The enigmatic Fausto Carmona had a brilliant spring. Throwing 26 innings, he allowed only 15 hits while striking out 12 batters. Most importantly, he surrendered only two free passes. Sure, those stats came in meaningless exhibition games, but ever since his stellar 2007 season, Carmona has been battling his control – and losing. In each of the last two seasons, his walk rate has been an unsightly 5.2 BB/9 and 5.0 BB/9. Two walks in 26 innings was enough to make fantasy owners sit up and take notice. Maybe, just maybe, the old Carmona was making a return engagement in the Indians rotation.
So what does he do in his first start of the regular season? He walked the first two batters he faced. So much for putting stock in those exhibition stats.

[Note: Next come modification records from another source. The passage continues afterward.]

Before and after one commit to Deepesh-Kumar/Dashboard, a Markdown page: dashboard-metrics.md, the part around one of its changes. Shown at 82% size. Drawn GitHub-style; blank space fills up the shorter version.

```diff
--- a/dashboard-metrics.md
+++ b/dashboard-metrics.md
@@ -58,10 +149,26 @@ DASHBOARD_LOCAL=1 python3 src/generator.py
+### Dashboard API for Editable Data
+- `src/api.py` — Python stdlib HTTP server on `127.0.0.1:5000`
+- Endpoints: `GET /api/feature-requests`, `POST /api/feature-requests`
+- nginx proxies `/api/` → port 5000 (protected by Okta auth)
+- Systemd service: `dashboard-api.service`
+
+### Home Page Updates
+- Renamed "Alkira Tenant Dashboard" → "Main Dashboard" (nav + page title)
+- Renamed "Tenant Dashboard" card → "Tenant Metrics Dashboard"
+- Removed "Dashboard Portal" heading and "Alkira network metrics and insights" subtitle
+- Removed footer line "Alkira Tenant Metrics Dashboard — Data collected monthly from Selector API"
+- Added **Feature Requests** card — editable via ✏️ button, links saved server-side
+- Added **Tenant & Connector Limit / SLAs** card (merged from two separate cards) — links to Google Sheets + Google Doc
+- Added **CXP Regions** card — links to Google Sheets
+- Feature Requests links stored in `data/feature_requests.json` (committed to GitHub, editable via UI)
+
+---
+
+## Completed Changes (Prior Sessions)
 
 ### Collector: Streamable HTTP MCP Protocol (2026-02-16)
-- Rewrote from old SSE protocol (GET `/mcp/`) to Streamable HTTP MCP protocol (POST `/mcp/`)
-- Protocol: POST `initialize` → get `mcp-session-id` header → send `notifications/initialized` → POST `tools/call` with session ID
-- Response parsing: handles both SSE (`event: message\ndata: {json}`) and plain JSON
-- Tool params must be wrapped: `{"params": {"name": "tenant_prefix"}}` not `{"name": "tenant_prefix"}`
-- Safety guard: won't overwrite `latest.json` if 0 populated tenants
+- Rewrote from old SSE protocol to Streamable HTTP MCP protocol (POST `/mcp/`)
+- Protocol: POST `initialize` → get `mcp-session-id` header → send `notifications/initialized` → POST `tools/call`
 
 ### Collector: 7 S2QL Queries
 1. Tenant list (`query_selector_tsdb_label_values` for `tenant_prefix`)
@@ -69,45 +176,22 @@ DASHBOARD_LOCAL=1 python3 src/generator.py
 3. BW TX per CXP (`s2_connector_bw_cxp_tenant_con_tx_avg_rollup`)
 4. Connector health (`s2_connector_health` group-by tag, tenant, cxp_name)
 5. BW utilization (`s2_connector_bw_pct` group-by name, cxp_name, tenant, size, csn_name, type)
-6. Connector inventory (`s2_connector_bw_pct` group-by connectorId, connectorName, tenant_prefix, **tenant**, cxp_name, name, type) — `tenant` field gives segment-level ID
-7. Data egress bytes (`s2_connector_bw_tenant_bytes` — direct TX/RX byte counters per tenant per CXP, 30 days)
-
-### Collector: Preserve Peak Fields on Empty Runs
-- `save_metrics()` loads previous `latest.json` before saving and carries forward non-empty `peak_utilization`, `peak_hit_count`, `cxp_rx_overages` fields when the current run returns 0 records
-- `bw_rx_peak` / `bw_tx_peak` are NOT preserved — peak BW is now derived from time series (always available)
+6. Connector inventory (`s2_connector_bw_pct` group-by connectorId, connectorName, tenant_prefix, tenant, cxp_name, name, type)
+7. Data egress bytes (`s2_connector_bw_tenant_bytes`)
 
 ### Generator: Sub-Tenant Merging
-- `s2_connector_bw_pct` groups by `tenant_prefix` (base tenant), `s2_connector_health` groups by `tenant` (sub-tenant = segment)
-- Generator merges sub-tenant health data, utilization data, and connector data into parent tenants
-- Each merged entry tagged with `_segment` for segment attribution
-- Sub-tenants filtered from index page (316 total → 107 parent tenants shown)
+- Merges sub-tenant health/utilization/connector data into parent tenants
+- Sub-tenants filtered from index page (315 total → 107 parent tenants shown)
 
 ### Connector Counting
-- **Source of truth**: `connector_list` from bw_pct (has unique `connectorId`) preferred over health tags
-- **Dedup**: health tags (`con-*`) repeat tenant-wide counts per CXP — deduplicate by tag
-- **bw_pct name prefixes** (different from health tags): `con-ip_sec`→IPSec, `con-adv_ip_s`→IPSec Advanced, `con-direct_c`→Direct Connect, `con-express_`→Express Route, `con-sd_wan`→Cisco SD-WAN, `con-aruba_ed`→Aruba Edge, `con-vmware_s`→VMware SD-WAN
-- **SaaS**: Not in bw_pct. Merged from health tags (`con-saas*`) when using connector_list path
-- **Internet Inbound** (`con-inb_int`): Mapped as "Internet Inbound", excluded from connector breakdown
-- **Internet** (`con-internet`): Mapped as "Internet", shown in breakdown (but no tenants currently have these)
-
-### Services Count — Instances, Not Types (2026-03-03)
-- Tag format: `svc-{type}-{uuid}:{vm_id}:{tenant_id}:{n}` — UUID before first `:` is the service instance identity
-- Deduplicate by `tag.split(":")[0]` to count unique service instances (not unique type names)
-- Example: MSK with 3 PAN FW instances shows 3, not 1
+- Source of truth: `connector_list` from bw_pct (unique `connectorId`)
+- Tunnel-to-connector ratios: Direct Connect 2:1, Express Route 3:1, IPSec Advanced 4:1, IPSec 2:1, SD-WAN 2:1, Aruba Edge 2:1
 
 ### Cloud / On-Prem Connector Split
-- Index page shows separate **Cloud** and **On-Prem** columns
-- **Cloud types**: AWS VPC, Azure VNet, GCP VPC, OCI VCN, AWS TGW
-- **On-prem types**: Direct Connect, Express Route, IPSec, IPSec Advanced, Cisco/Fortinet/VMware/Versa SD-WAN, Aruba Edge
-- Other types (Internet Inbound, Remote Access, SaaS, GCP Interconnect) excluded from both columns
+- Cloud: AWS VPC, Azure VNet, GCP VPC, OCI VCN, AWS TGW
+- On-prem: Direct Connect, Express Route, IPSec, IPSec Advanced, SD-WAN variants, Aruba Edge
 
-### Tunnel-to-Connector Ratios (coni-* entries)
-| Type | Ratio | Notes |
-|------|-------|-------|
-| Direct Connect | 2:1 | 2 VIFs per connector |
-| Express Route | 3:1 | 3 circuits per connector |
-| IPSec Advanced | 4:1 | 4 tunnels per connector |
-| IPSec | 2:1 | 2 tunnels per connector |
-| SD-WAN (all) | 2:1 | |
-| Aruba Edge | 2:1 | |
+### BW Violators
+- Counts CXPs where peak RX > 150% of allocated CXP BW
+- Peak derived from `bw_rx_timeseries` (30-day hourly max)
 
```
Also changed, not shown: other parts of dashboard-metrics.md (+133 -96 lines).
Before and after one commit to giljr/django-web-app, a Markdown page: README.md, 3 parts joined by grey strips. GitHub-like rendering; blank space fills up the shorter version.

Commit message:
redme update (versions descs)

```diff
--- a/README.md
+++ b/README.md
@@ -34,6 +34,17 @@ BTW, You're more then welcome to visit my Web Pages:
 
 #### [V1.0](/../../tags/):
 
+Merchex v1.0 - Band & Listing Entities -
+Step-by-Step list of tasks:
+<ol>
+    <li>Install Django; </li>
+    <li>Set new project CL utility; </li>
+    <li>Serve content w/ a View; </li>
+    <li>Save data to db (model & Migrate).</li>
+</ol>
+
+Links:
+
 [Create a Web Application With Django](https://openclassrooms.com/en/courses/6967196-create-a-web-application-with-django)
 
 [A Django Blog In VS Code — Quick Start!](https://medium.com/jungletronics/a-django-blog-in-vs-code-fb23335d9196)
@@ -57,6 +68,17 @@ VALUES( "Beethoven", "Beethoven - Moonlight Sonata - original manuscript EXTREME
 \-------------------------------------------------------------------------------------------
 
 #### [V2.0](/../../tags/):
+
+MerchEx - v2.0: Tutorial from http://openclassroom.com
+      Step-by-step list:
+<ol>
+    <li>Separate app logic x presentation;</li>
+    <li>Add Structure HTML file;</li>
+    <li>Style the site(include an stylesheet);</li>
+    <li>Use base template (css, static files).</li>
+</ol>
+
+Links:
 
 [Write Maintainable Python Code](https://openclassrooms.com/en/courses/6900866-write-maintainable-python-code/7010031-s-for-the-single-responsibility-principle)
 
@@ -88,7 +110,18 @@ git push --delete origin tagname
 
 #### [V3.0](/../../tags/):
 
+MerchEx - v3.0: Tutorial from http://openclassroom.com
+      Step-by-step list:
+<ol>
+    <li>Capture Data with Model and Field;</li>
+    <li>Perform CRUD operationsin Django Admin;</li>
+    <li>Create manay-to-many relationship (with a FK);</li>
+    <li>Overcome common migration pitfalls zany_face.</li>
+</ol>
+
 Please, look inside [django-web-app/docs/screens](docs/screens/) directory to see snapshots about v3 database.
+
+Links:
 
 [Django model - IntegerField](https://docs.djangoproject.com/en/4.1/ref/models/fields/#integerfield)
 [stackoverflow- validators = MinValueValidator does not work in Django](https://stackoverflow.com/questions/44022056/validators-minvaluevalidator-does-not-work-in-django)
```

Carmona finished the night with the Win, but never consistently found the strike zone. He tallied six walks and just one strikeout in six innings of work. In the process, he threw 109 pitches, only 59 of which were strikes. As wild as he was last year, his six walks matched his season high from 2009. The crazy thing about Carmona’s performance last night was despite the lack of command, he allowed just one hit.
So what do we make of this?
Carmona’s saving grace is the fact he’s a ground ball pitcher. In his Wednesday start, he faced 24 hitters and had 16 balls put in play. Of those balls in play, 10 were on the ground. Check his ground ball rates from the previous three years:
2007 – 72%
2008 – 74%
2009 – 66%
The ground balls can help limit the potential self-inflicted damage Carmona seems intent on causing. One of his six walks Wednesday was erased on a double play. Unfortunately, one of his walks came around to score on a Paul Konerko big fly. Konerko also drove in the other run Carmona surrendered on a sac fly in the first.
While it was great Carmona allowed only one hit, I’m not sure the White Sox lineup provided him with a true test of his abilities to get batters out. In the past, left handed hitters have given Carmona fits. His career splits paint an ugly picture:
Career vs. RHB – .239/.325/.350
Career vs. LHB – .297/.375/.441
The White Sox are a team loaded with right-handed hitters. Last night, they had three leftys in the lineup – Juan Pierre, A.J. Pierzynski and Mark Teahen. Not exactly a murderer’s row. The point to take from this is based on Carmona’s splits and ability to induce the ground ball, he should be successful against the White Sox.
Carmona has never been a strikeout pitcher, so once he began fighting his control, his fantasy impact turned sour. The 2009 season saw Carmona put the finishing touches on a stunning collapse.
Whatever Carmona found to help tame his control this spring, the early returns say he left it behind in Arizona. In order for Carmona to regain his successful touch, he’ll have to reign in the walks and figure out how to solve left-handed hitters. Based on last night’s performance, the jury is still out on whether that can happen in 2010.